• [Work request]
Write every line below out again, exactly as given, but leave out the pictures.

• [Material for the task]
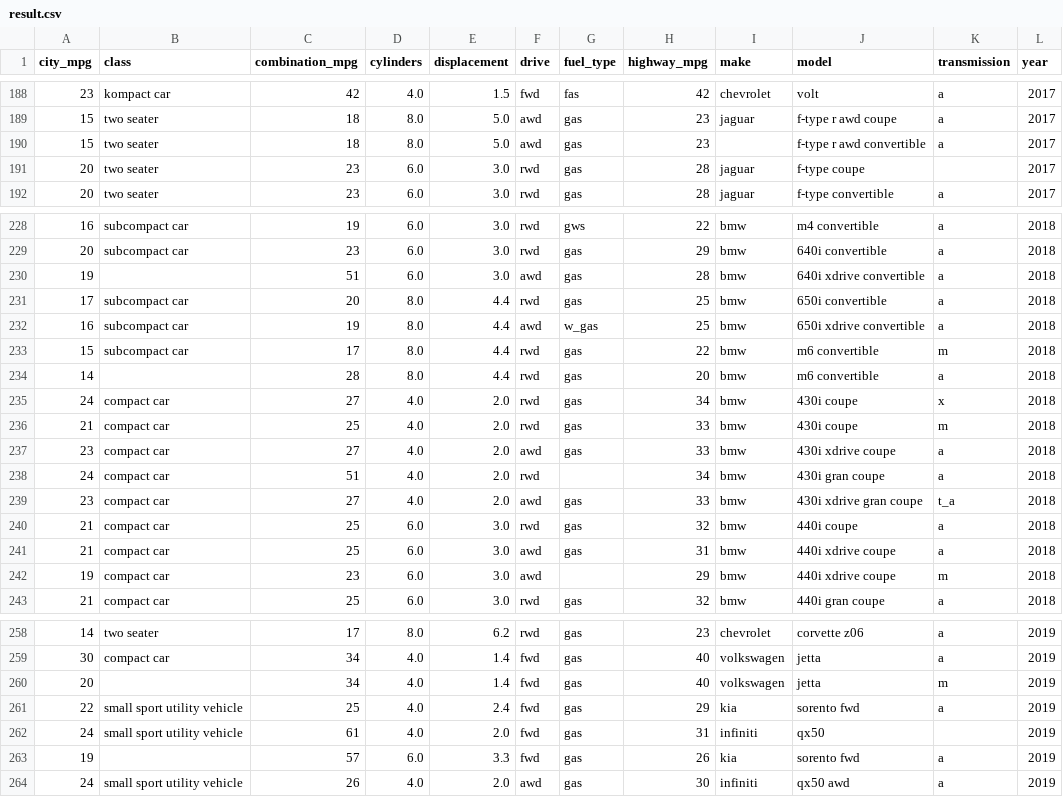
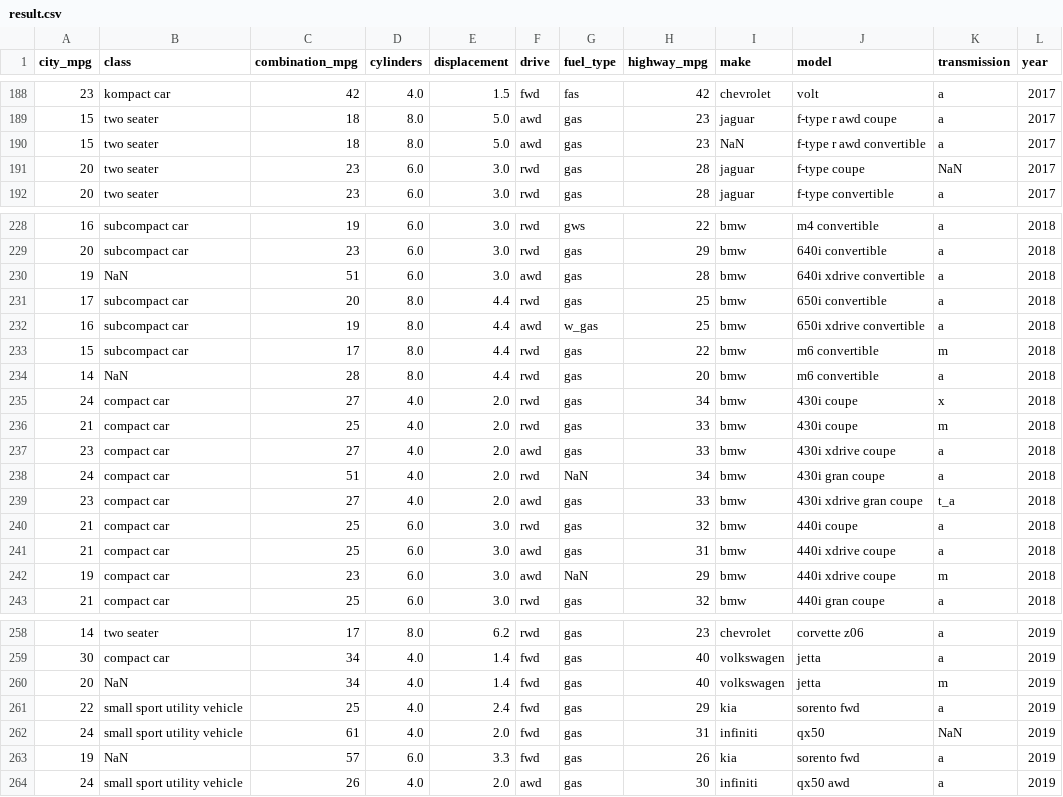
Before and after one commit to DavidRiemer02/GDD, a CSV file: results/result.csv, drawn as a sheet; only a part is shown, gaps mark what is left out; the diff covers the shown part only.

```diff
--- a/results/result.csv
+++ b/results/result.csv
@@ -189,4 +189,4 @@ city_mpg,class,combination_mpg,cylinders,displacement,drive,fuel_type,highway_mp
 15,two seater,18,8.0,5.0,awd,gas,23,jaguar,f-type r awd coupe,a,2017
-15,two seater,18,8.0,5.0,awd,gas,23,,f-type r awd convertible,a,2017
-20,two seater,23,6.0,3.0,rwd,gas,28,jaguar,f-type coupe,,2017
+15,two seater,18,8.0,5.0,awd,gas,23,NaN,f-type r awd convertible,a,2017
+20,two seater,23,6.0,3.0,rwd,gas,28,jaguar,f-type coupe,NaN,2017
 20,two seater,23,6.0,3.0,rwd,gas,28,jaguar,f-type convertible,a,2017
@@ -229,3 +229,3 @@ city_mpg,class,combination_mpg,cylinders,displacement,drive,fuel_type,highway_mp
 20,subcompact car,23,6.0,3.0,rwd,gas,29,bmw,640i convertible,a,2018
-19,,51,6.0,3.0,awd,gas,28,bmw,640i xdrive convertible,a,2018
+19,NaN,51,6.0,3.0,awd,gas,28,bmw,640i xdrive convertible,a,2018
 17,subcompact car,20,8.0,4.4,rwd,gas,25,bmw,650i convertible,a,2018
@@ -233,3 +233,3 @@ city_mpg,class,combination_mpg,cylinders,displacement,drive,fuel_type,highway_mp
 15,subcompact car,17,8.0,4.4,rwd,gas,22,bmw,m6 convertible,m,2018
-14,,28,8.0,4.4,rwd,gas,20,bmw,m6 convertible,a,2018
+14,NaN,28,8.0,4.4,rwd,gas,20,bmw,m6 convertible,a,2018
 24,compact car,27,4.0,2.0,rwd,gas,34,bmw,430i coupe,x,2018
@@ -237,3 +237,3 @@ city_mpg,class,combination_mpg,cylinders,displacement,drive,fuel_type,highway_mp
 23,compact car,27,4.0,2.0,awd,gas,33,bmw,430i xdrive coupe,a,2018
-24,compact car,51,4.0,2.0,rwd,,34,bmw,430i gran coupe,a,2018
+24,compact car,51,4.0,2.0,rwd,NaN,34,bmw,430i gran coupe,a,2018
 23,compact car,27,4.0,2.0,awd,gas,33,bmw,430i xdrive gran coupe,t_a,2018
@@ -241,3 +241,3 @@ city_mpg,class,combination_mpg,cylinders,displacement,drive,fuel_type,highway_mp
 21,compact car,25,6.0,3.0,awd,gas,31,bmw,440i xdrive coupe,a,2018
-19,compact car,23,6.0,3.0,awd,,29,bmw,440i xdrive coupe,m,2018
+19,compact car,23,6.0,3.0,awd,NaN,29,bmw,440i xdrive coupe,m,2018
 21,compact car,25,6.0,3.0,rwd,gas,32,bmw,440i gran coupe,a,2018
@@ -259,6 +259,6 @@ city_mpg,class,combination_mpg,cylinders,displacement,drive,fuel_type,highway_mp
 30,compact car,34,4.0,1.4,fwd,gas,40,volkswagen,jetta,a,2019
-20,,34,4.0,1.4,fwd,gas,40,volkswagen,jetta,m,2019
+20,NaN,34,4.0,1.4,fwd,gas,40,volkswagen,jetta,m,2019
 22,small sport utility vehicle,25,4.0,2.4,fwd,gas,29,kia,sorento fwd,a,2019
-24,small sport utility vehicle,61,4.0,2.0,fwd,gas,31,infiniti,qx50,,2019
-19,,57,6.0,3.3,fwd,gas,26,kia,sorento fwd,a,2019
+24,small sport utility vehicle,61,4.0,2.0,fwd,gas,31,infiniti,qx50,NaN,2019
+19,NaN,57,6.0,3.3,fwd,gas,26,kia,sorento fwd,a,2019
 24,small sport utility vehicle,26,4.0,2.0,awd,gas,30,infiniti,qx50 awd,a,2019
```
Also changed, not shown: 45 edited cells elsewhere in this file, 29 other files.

• [Response]
Before and after one commit to DavidRiemer02/GDD, a CSV file: results/result.csv, drawn as a sheet; only a part is shown, gaps mark what is left out; the diff covers the shown part only.

```diff
--- a/results/result.csv
+++ b/results/result.csv
@@ -189,4 +189,4 @@ city_mpg,class,combination_mpg,cylinders,displacement,drive,fuel_type,highway_mp
 15,two seater,18,8.0,5.0,awd,gas,23,jaguar,f-type r awd coupe,a,2017
-15,two seater,18,8.0,5.0,awd,gas,23,,f-type r awd convertible,a,2017
-20,two seater,23,6.0,3.0,rwd,gas,28,jaguar,f-type coupe,,2017
+15,two seater,18,8.0,5.0,awd,gas,23,NaN,f-type r awd convertible,a,2017
+20,two seater,23,6.0,3.0,rwd,gas,28,jaguar,f-type coupe,NaN,2017
 20,two seater,23,6.0,3.0,rwd,gas,28,jaguar,f-type convertible,a,2017
@@ -229,3 +229,3 @@ city_mpg,class,combination_mpg,cylinders,displacement,drive,fuel_type,highway_mp
 20,subcompact car,23,6.0,3.0,rwd,gas,29,bmw,640i convertible,a,2018
-19,,51,6.0,3.0,awd,gas,28,bmw,640i xdrive convertible,a,2018
+19,NaN,51,6.0,3.0,awd,gas,28,bmw,640i xdrive convertible,a,2018
 17,subcompact car,20,8.0,4.4,rwd,gas,25,bmw,650i convertible,a,2018
@@ -233,3 +233,3 @@ city_mpg,class,combination_mpg,cylinders,displacement,drive,fuel_type,highway_mp
 15,subcompact car,17,8.0,4.4,rwd,gas,22,bmw,m6 convertible,m,2018
-14,,28,8.0,4.4,rwd,gas,20,bmw,m6 convertible,a,2018
+14,NaN,28,8.0,4.4,rwd,gas,20,bmw,m6 convertible,a,2018
 24,compact car,27,4.0,2.0,rwd,gas,34,bmw,430i coupe,x,2018
@@ -237,3 +237,3 @@ city_mpg,class,combination_mpg,cylinders,displacement,drive,fuel_type,highway_mp
 23,compact car,27,4.0,2.0,awd,gas,33,bmw,430i xdrive coupe,a,2018
-24,compact car,51,4.0,2.0,rwd,,34,bmw,430i gran coupe,a,2018
+24,compact car,51,4.0,2.0,rwd,NaN,34,bmw,430i gran coupe,a,2018
 23,compact car,27,4.0,2.0,awd,gas,33,bmw,430i xdrive gran coupe,t_a,2018
@@ -241,3 +241,3 @@ city_mpg,class,combination_mpg,cylinders,displacement,drive,fuel_type,highway_mp
 21,compact car,25,6.0,3.0,awd,gas,31,bmw,440i xdrive coupe,a,2018
-19,compact car,23,6.0,3.0,awd,,29,bmw,440i xdrive coupe,m,2018
+19,compact car,23,6.0,3.0,awd,NaN,29,bmw,440i xdrive coupe,m,2018
 21,compact car,25,6.0,3.0,rwd,gas,32,bmw,440i gran coupe,a,2018
@@ -259,6 +259,6 @@ city_mpg,class,combination_mpg,cylinders,displacement,drive,fuel_type,highway_mp
 30,compact car,34,4.0,1.4,fwd,gas,40,volkswagen,jetta,a,2019
-20,,34,4.0,1.4,fwd,gas,40,volkswagen,jetta,m,2019
+20,NaN,34,4.0,1.4,fwd,gas,40,volkswagen,jetta,m,2019
 22,small sport utility vehicle,25,4.0,2.4,fwd,gas,29,kia,sorento fwd,a,2019
-24,small sport utility vehicle,61,4.0,2.0,fwd,gas,31,infiniti,qx50,,2019
-19,,57,6.0,3.3,fwd,gas,26,kia,sorento fwd,a,2019
+24,small sport utility vehicle,61,4.0,2.0,fwd,gas,31,infiniti,qx50,NaN,2019
+19,NaN,57,6.0,3.3,fwd,gas,26,kia,sorento fwd,a,2019
 24,small sport utility vehicle,26,4.0,2.0,awd,gas,30,infiniti,qx50 awd,a,2019
```
Also changed, not shown: 45 edited cells elsewhere in this file, 29 other files.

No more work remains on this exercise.